■ **EXERCISE REQUIREMENTS**
What lines in the data below mention the string "opacity"? Copy them out.

[EXERCISE DATA Boundary: Start]

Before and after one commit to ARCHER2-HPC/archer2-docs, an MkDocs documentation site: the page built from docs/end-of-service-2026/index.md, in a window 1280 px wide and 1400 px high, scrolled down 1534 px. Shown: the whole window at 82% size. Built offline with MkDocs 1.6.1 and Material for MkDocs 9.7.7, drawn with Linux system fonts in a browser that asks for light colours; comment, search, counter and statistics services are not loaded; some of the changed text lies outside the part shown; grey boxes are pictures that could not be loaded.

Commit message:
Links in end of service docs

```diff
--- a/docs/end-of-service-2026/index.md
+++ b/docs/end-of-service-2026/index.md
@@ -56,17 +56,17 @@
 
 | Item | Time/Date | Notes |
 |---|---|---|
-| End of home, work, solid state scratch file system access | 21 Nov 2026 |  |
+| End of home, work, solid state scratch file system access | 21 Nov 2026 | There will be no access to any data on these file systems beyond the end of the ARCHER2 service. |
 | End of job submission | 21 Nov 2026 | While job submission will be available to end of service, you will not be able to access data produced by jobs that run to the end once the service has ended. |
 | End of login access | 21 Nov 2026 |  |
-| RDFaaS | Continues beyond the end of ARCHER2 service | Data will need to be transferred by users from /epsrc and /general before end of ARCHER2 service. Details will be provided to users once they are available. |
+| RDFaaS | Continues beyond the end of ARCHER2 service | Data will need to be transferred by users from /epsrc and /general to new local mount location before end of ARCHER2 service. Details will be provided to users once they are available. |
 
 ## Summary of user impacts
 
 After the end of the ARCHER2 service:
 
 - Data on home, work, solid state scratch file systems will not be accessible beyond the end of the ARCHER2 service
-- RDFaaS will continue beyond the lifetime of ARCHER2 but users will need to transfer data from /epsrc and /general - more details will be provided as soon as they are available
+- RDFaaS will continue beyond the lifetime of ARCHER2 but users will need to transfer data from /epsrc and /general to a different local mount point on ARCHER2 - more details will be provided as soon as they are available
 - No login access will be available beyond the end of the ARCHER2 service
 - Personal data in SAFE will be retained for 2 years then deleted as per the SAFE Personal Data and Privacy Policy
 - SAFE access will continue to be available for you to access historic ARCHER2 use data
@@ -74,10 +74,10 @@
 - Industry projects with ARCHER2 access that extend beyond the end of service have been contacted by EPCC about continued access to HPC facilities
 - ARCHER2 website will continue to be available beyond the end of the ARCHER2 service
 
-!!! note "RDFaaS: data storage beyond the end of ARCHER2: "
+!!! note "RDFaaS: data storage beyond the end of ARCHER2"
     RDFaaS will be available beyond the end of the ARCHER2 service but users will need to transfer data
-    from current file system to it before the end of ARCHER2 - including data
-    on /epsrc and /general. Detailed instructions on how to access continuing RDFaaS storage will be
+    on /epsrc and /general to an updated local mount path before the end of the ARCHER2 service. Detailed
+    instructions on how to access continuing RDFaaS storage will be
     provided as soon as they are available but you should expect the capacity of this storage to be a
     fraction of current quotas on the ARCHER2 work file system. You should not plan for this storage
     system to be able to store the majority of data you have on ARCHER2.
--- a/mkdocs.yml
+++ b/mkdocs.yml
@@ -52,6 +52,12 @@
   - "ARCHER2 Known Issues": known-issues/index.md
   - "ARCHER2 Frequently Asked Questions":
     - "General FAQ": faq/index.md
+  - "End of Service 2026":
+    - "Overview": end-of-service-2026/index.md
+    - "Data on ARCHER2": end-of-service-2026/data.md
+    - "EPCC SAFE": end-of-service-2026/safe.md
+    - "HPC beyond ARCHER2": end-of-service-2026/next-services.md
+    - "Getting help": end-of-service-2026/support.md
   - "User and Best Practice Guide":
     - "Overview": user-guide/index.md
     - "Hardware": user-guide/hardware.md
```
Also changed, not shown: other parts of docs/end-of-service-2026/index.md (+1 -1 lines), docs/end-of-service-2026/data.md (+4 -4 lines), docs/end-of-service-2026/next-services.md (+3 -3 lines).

[EXERCISE DATA Boundary: End]
[EXERCISE DATA Boundary: Start]

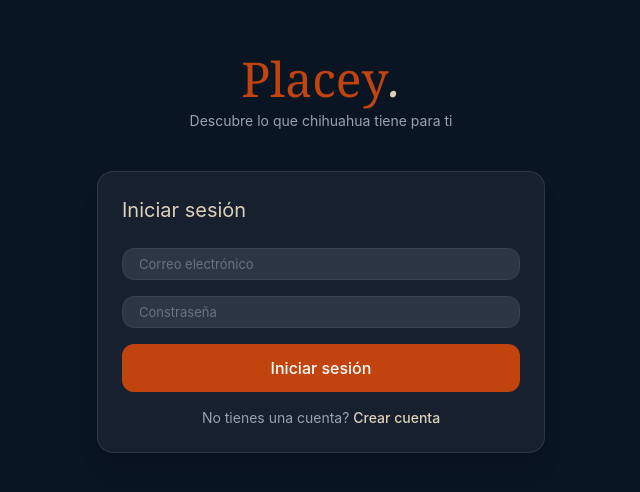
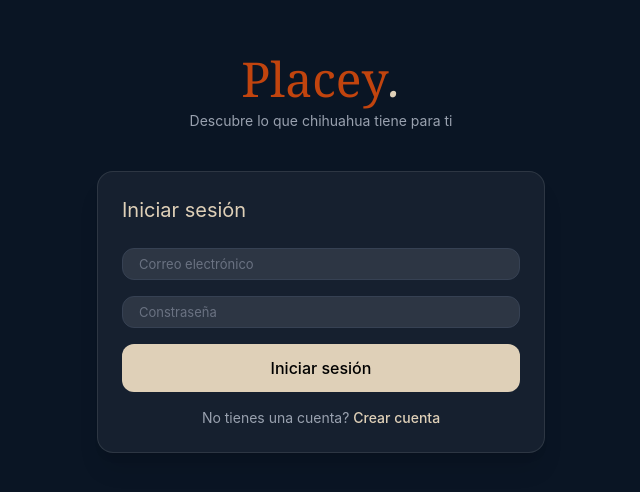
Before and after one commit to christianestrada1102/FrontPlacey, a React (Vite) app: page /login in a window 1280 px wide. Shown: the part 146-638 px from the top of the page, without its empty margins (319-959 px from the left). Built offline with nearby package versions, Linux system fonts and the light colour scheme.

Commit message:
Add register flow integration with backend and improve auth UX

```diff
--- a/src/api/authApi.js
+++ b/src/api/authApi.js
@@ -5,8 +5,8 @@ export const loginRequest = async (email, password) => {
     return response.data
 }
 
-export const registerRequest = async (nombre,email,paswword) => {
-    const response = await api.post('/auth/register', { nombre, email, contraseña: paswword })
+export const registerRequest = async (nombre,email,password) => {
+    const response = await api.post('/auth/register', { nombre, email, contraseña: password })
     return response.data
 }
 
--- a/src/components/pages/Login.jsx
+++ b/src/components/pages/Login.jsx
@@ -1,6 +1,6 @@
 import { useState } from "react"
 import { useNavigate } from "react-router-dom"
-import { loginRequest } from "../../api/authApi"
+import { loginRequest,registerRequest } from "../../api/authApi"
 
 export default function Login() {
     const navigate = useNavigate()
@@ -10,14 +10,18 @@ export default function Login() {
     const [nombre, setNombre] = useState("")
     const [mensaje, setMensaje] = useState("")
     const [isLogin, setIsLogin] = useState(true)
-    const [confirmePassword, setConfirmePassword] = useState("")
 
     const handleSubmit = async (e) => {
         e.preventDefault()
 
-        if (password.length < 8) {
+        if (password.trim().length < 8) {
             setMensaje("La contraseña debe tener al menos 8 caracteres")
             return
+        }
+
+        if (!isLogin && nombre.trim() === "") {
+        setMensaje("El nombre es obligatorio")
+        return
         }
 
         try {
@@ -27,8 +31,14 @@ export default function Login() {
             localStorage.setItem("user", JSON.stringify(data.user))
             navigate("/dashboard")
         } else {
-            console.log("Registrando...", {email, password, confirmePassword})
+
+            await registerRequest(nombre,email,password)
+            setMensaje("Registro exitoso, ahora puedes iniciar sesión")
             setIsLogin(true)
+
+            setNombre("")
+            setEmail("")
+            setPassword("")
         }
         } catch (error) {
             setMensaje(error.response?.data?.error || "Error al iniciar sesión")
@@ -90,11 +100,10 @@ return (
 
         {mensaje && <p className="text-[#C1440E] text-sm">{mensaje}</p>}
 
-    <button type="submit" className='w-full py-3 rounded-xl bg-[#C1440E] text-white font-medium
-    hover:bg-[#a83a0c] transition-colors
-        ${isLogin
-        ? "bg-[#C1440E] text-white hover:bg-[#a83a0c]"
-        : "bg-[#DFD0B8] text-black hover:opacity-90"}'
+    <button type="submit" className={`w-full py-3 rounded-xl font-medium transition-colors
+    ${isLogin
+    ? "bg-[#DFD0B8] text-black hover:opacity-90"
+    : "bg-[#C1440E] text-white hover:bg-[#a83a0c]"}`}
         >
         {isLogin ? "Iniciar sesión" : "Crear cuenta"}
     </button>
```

[EXERCISE DATA Boundary: End]
[EXERCISE DATA Boundary: Start]

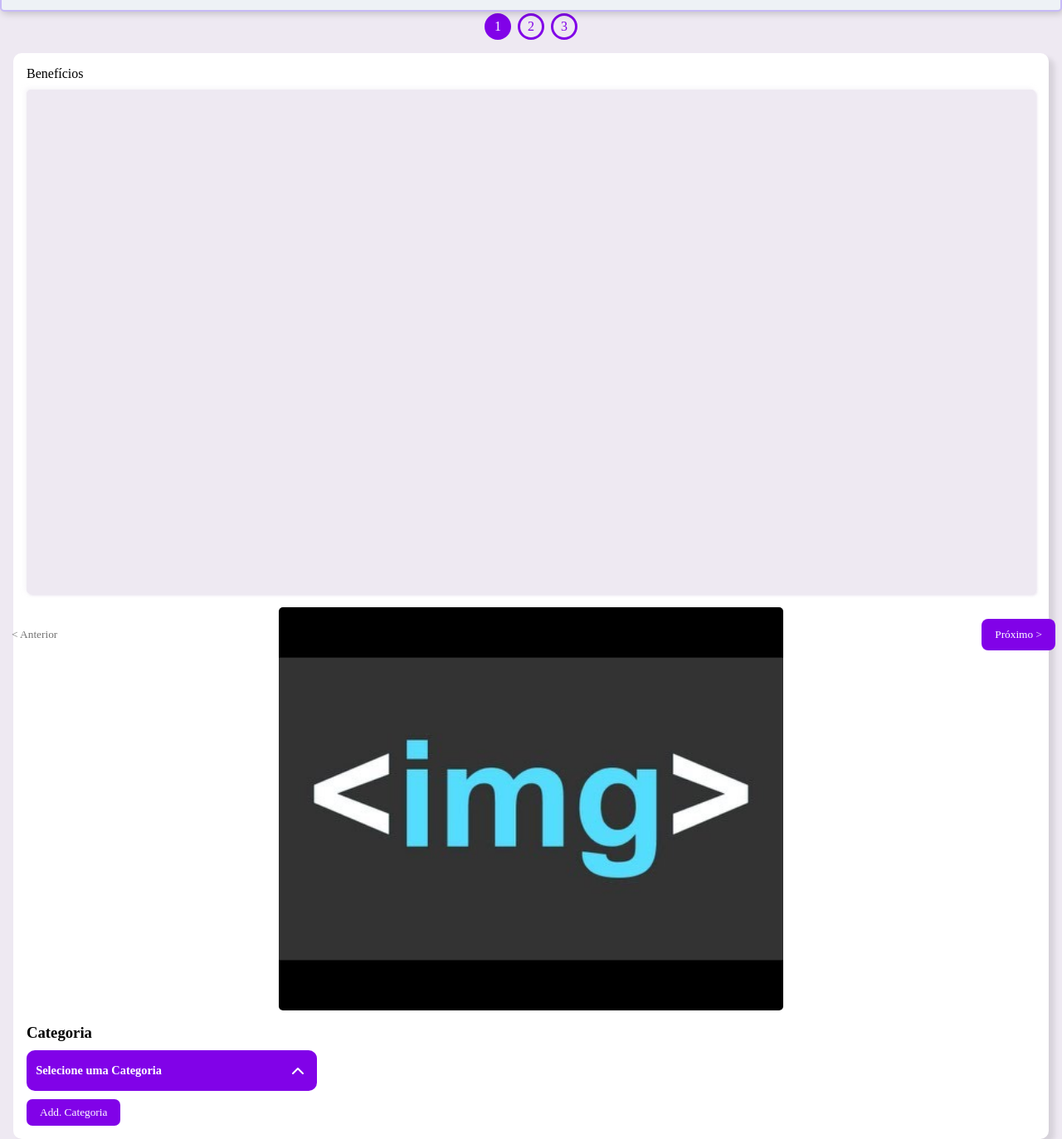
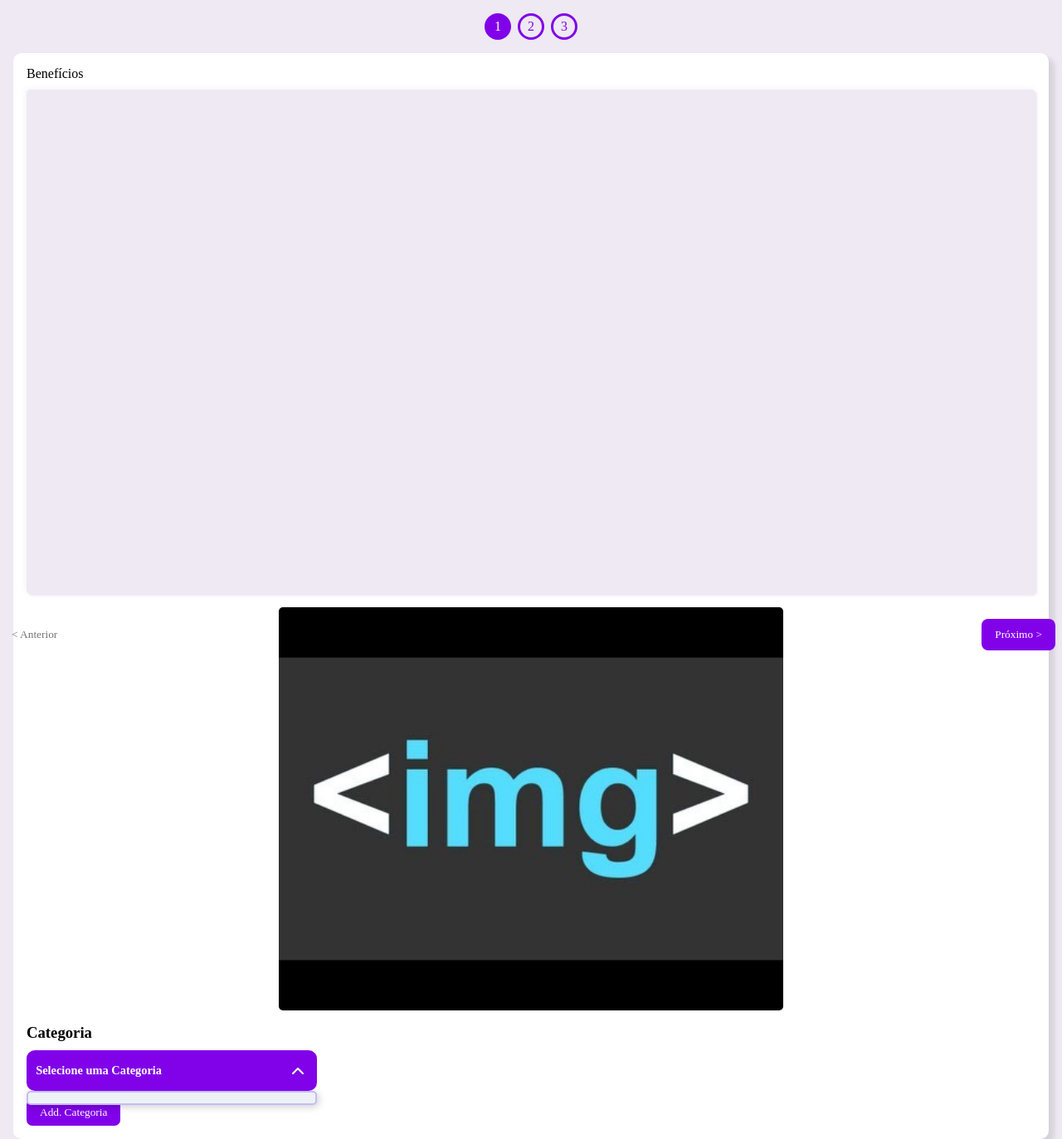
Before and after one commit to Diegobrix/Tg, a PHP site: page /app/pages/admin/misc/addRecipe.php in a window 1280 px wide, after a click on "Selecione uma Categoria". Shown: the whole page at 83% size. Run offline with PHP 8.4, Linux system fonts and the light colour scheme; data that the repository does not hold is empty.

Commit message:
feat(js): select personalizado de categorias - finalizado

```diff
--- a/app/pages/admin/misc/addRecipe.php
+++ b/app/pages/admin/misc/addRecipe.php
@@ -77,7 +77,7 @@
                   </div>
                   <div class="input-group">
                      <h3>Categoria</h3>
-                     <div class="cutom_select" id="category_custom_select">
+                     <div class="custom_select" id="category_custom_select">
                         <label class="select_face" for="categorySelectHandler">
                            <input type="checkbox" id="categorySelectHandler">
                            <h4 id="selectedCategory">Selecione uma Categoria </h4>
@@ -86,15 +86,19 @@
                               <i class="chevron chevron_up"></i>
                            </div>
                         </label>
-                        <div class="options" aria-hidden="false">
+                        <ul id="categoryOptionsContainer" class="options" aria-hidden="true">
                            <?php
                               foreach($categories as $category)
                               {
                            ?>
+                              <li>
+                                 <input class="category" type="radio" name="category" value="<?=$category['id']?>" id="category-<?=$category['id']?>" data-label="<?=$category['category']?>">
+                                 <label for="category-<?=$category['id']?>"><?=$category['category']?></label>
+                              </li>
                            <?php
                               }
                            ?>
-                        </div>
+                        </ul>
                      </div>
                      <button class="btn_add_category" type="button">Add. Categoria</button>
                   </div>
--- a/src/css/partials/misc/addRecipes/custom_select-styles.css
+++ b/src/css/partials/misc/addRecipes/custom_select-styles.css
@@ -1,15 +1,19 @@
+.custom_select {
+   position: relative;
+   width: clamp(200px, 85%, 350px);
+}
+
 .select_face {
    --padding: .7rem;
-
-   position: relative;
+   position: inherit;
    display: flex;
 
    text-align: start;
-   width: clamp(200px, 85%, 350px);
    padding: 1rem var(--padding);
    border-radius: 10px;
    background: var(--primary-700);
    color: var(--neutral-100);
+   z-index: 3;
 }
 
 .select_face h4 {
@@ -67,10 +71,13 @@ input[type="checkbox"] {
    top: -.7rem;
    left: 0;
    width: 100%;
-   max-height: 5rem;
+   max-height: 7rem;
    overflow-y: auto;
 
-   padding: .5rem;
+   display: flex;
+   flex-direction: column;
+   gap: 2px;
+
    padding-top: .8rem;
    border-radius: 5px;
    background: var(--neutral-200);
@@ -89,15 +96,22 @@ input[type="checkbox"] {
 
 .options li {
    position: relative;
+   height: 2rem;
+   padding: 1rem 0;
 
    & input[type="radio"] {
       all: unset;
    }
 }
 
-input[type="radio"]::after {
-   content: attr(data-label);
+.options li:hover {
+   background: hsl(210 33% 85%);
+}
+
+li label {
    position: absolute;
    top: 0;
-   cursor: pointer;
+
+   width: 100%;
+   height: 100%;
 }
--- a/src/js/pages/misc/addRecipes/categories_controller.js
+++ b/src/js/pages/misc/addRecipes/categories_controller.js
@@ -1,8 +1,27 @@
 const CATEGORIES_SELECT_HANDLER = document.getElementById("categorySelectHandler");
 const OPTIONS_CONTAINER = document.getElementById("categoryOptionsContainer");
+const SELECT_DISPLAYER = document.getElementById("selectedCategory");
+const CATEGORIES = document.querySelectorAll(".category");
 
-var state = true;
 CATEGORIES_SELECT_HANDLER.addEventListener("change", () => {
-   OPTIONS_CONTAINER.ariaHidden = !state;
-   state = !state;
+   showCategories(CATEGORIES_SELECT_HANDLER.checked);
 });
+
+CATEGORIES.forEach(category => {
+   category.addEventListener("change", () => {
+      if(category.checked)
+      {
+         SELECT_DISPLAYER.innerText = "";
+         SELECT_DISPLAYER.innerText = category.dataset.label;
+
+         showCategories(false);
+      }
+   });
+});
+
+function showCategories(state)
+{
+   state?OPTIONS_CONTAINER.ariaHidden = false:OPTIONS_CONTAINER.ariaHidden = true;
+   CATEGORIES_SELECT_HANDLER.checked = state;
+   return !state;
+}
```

[EXERCISE DATA Boundary: End]

■ **YOUR RESPONSE**
-        : "bg-[#DFD0B8] text-black hover:opacity-90"}'
+    ? "bg-[#DFD0B8] text-black hover:opacity-90"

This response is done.